The special committee will reach out to them to get a sense of clearing price (I’d be surprised if the GP doesn’t already know what their price level will be). If Cobas signs a voting agreement, I don’t see why the remaining 12.5% majority threshold will be difficult.
Cost basis on LIFO: 4.83 / FIFO: 4.75
They started buying mid 2021, reduced in Q4 ’22.
Do you (or anyone else) have a sense if a firm like Cobas would accept less than $10 per share as an “appropriate discount to get out of their stake”? Similarly, is anyone aware of a precedent like this (with a Cobas type of firm) as it pertains to any of the other take-privates completed in the last couple years?
Thanks for the another great MLP write-up. A few simple questions as I continue to learn about these situations:
(1) For unitholder approval, is only 66% vote required? Based on your wording, I wasn’t quite sure what the exact threshold is.
(2) Are unitholder votes always required for these MLP buyouts (although as you mention, are usually not important due to GP majority ownership)? For some reason I thought unitholder votes could be bypassed, although that may be just since my default thought is always the unitholder has almost no rights.
For the buyout to pass, a majority (>50%) of unitholders have to approve the transaction. The GP owns around 30%, so another 20% support from minority shareholders will be needed for the offer to go through.
In 3 out of 4 previously covered, the minority MLPs unitholder support was either not required as the GP owned 50%+ (SIRE, SHLX) or the vote was merely a formality (SHLX – the GP owned 48%). In the BKEP case, the general partner also had around 30% stake and, similarly to the current GLOP case, shareholder approval was one of the transaction conditions.
Yesterday GLOP delivered annual report 20-F, 2023-03-06. No major changes spoted on the case.
What seems slightly different from the last year’s 20F is that the ‘Summary of Risk Factors’ section has been somewhat expanded with various additional statements to show how risky the LNG carrier business is and that any resumption of dividends is unlikely.
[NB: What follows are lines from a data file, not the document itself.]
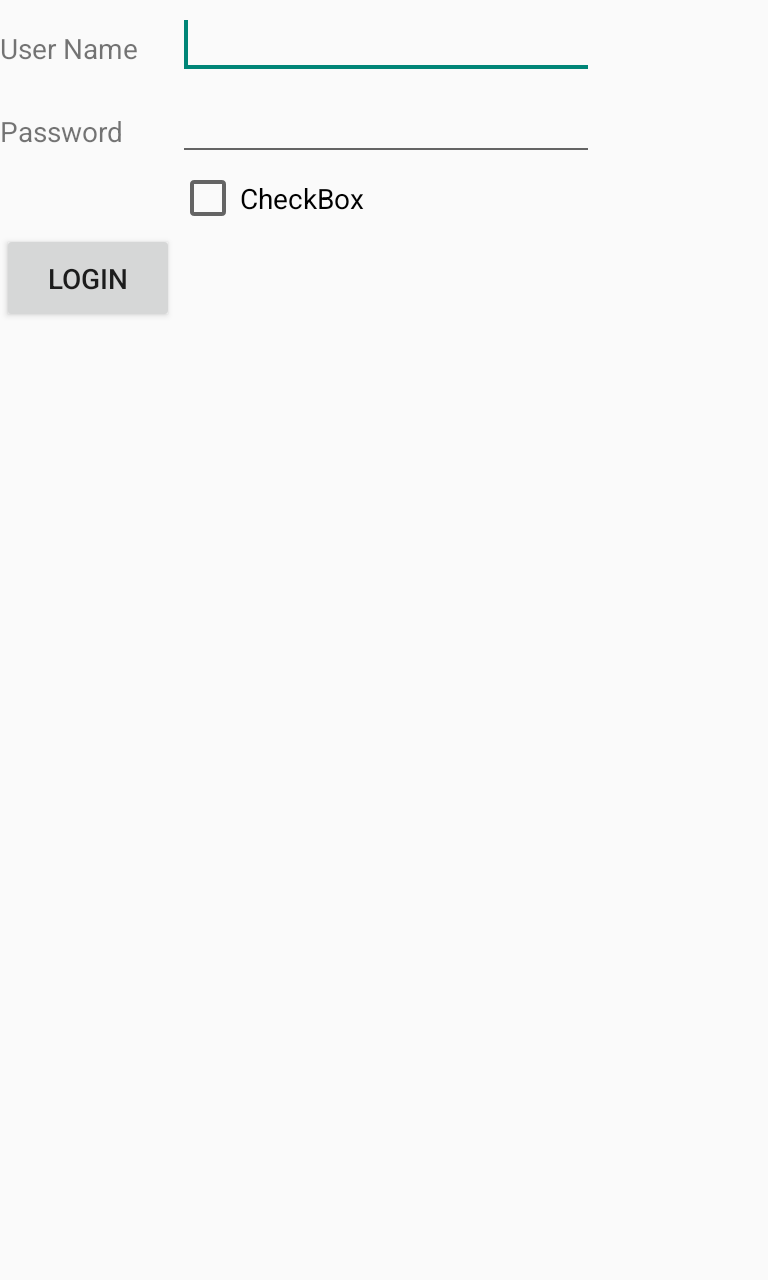
Repository: zieckey/androidworkspace
Layout: LoginTableLayout/res/layout/activity_main.xml
These files come from the project's save history. The layout is drawn as it stood at one moment and after the next save; the edit follows.
It is drawn on a 768 x 1280 px phone screen (xhdpi) without system bars, with theme AppTheme; the app's code is not run.

Above is the layout before, as saved 2014-09-07 08:57:04.

After the next save:
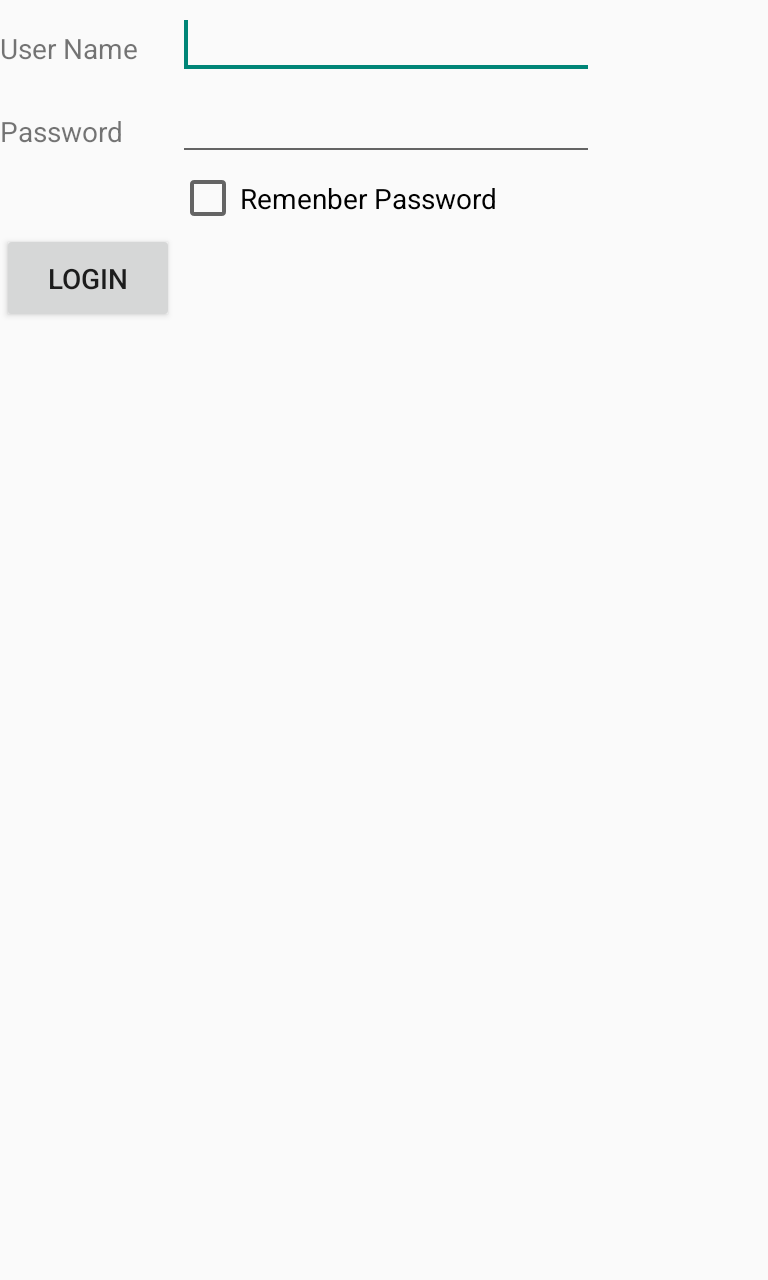
Saved 36 s later.
--- a/LoginTableLayout/res/layout/activity_main.xml
+++ b/LoginTableLayout/res/layout/activity_main.xml
@@ -38,7 +38,7 @@
             android:layout_height="wrap_content" >
 
             <TextView
-                android:id="@+id/password"
+                android:id="@+id/passwordLable"
                 android:layout_width="wrap_content"
                 android:layout_height="wrap_content"
                 android:text="Password" />
@@ -58,10 +58,10 @@
             android:layout_height="wrap_content" >
 			<TextView />
             <CheckBox
-                android:id="@+id/checkBox1"
+                android:id="@+id/checkRememberPassword"
                 android:layout_width="wrap_content"
                 android:layout_height="wrap_content"
-                android:text="CheckBox" />
+                android:text="Remenber Password" />
 
         </TableRow>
Seems like scare tactics in light of the pending acquisition proposal.
E.g. this was added regarding common distributions (the second part):
“In 2020, we reduced our quarterly cash distribution rate on our common shares to $0.01 per unit. We have maintained this distribution rate throughout 2021 and 2022 and may continue to do so for the foreseeable future; future distributions may remain at this level for an indefinite period or be eliminated entirely, which could impact our ability to raise capital.”
And this one on LNG business:
“These factors could have a material adverse effect on our business, results of operations, financial condition, the value of our assets, and could further reduce or eliminate our ability to pay distributions on our common or Preference Units.”
In the previous report similar statement are also present, but not as part of summary risks.
GLOP write-up on 3/8 writeup (copycat?)
I thought the writeup had original points (not purely a copycat)…and the writeup’s main points strengthened my conclusion to hold onto my GLOP long position until 2H2023.